#### [Work instruction]
What you produce should be every line from the data that includes "empty".

#### [Input records]

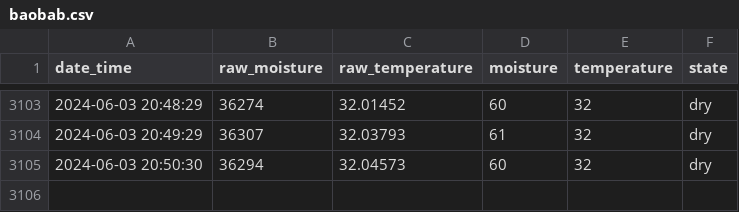
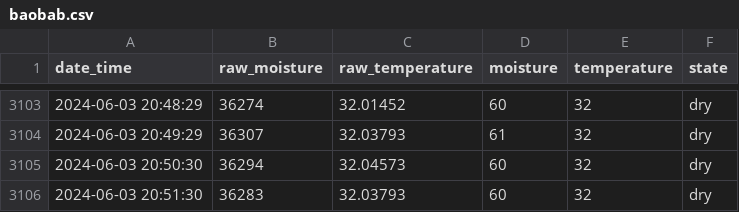
Before and after one commit to gizmo66/rpi, a CSV file: baobab.csv, drawn as a sheet; only a part is shown, gaps mark what is left out.

Commit message:
update

```diff
--- a/baobab.csv
+++ b/baobab.csv
@@ -3105 +3105,2 @@ date_time,raw_moisture,raw_temperature,moisture,temperature,state
 2024-06-03 20:50:30,36294,32.04573,60,32,dry
+2024-06-03 20:51:30,36283,32.03793,60,32,dry
```
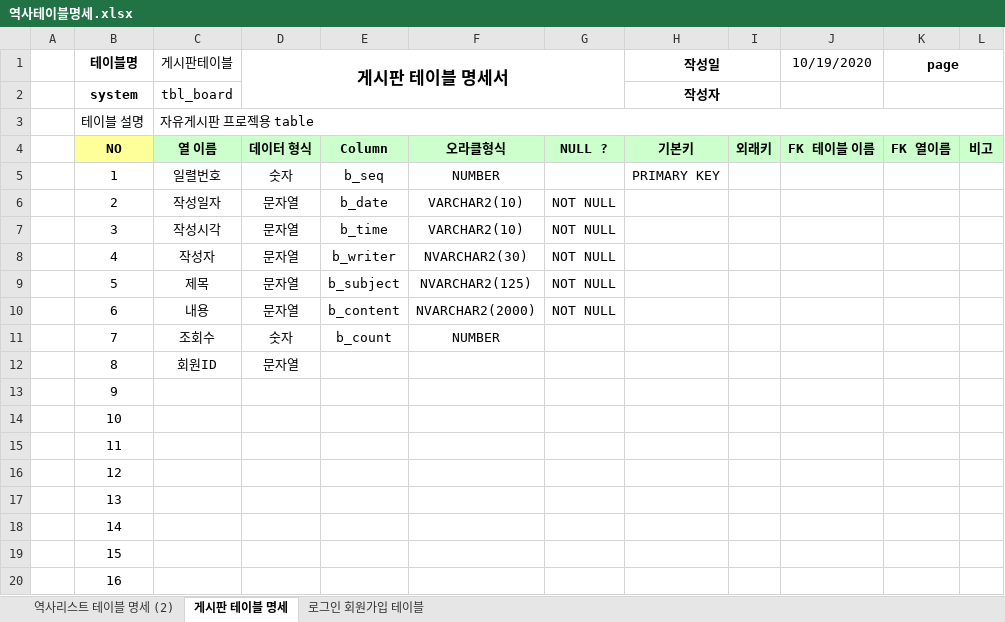
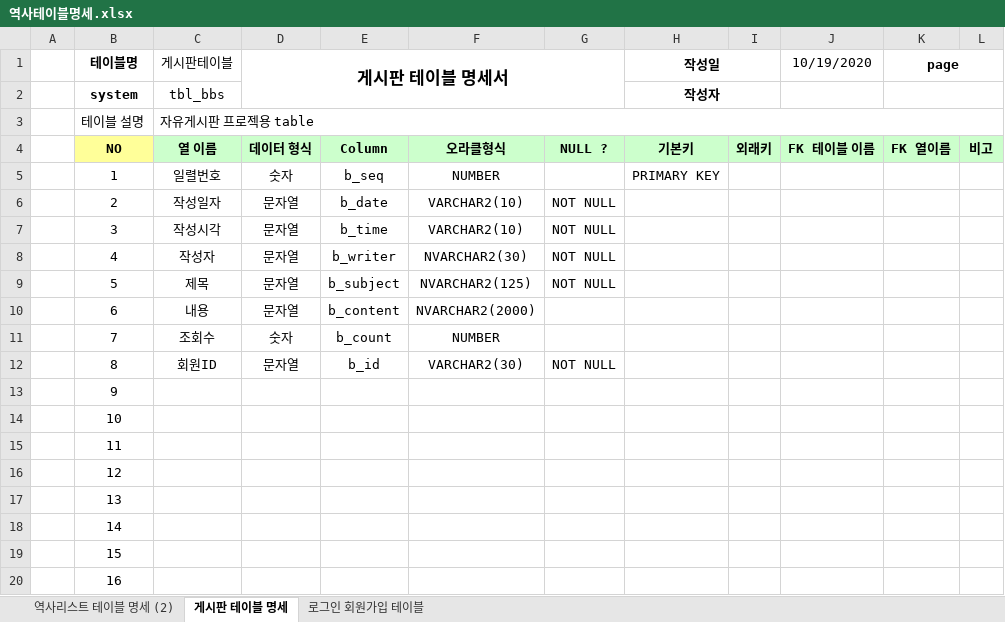
Before and after one commit to iceramqq/one_day_project, an Excel workbook: SpMVC_TeamV2/역사테이블명세.xlsx, sheet 게시판 테이블 명세, drawn as a sheet; values as stored, in another font and other column widths than the file's, no borders; the diff names each change by its address in the sheet, - before the commit and + after, or states it on an @@ line.

```diff
--- a/SpMVC_TeamV2/역사테이블명세.xlsx (sheet 게시판 테이블 명세)
+++ b/SpMVC_TeamV2/역사테이블명세.xlsx (sheet 게시판 테이블 명세)
-C2 (게시판테이블): tbl_board
+C2 (게시판테이블): tbl_bbs
-G10: NOT NULL
+G10: (empty)
-E12: (empty)
+E12: b_id
-F12: (empty)
+F12: VARCHAR2(30)
-G12: (empty)
+G12: NOT NULL
```
Also changed, not shown: 21 other files.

#### [Output]
+G10: (empty)
-E12: (empty)
-F12: (empty)
-G12: (empty)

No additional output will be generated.